BEGIN
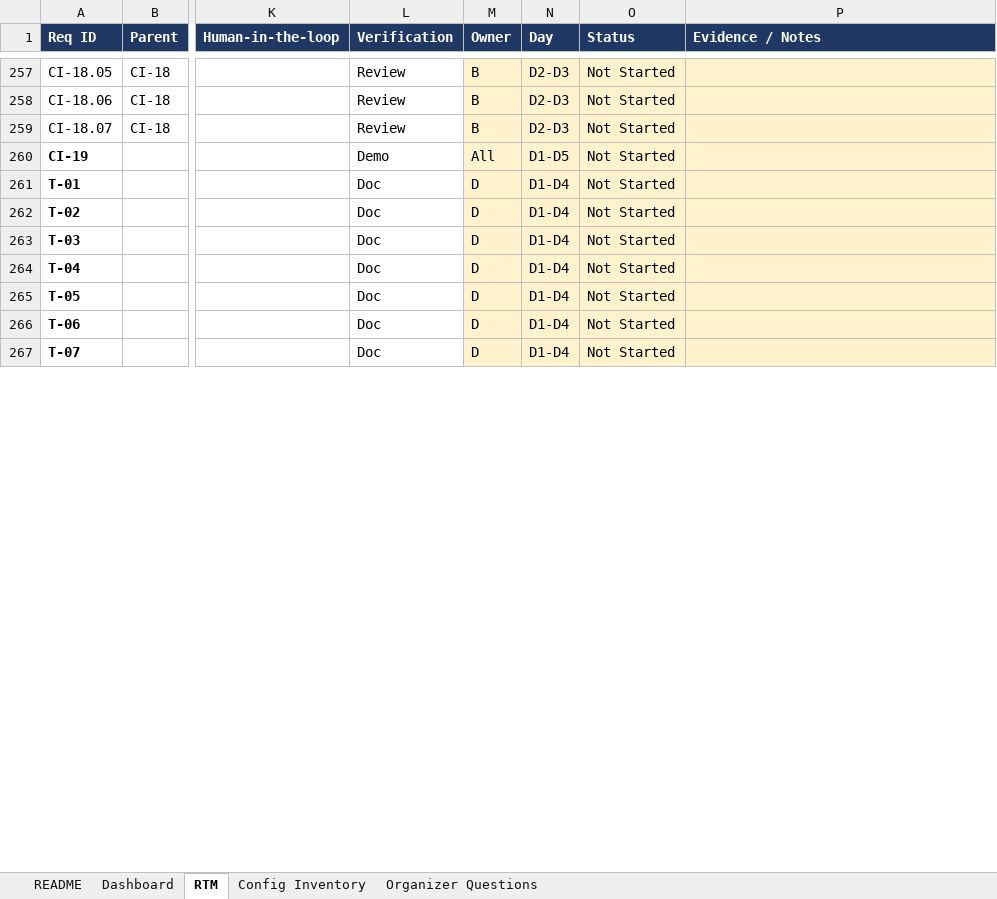
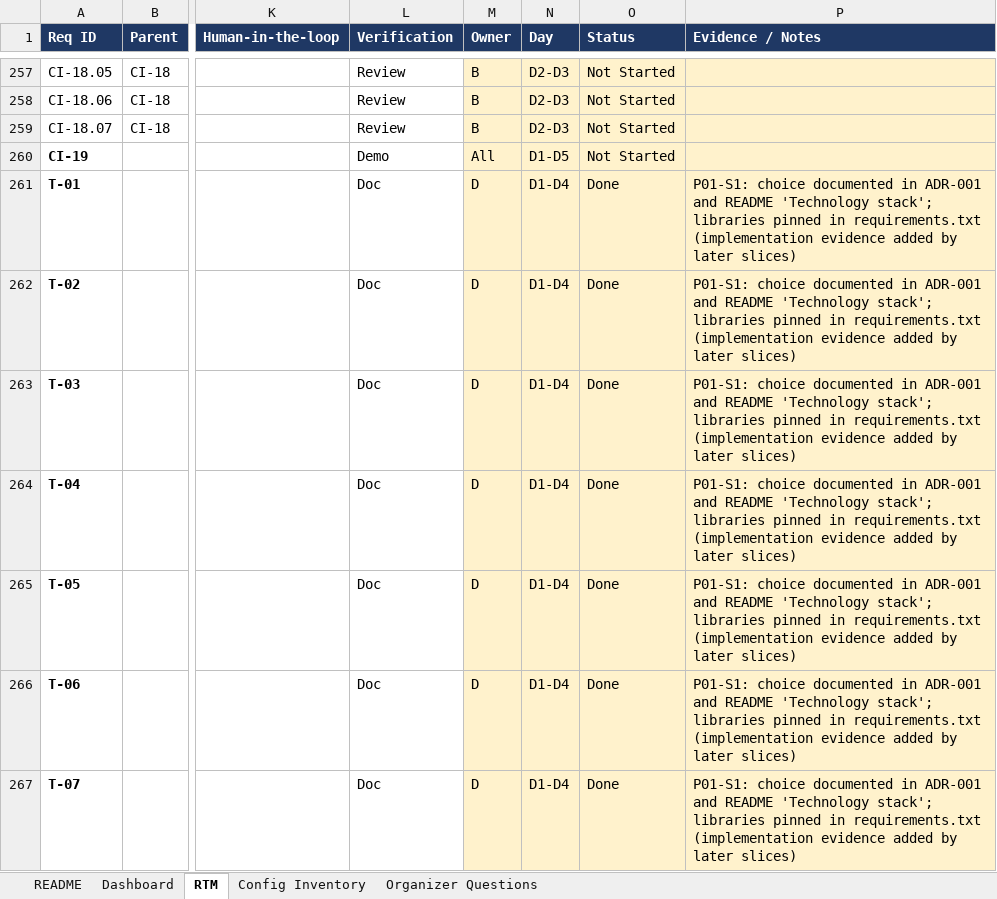
Before and after one commit to ALADEEMI/SupportNova, an Excel workbook: documentation/SupportNova_RTM.xlsx, sheet RTM, drawn as a sheet; only a part is shown, gaps mark what is left out; values as stored, in another font and other column widths than the file's, no borders; charts and pictures and conditional formats not drawn; the diff covers the shown part only; the diff names each change by its address in the sheet, - before the commit and + after, or states it on an @@ line.

```diff
--- a/documentation/SupportNova_RTM.xlsx (sheet RTM)
+++ b/documentation/SupportNova_RTM.xlsx (sheet RTM)
-O261:O267 (Status): Not Started
+O261:O267 (Status): Done
-P261:P267 (Evidence / Notes): (empty)
+P261:P267 (Evidence / Notes): P01-S1: choice documented in ADR-001 and README 'Technology stack'; libraries pinned in requirements.txt (implementation evidence added by later slices)
```
Also changed, not shown: 92 edited cells elsewhere in this sheet, sheet Dashboard, charts or pictures, 1 other file.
END
What you will do —
Nothing but an exact copy of the data, without its images, should make up your answer.

Output for this exercise —
Before and after one commit to ALADEEMI/SupportNova, an Excel workbook: documentation/SupportNova_RTM.xlsx, sheet RTM, drawn as a sheet; only a part is shown, gaps mark what is left out; values as stored, in another font and other column widths than the file's, no borders; charts and pictures and conditional formats not drawn; the diff covers the shown part only; the diff names each change by its address in the sheet, - before the commit and + after, or states it on an @@ line.

```diff
--- a/documentation/SupportNova_RTM.xlsx (sheet RTM)
+++ b/documentation/SupportNova_RTM.xlsx (sheet RTM)
-O261:O267 (Status): Not Started
+O261:O267 (Status): Done
-P261:P267 (Evidence / Notes): (empty)
+P261:P267 (Evidence / Notes): P01-S1: choice documented in ADR-001 and README 'Technology stack'; libraries pinned in requirements.txt (implementation evidence added by later slices)
```
Also changed, not shown: 92 edited cells elsewhere in this sheet, sheet Dashboard, charts or pictures, 1 other file.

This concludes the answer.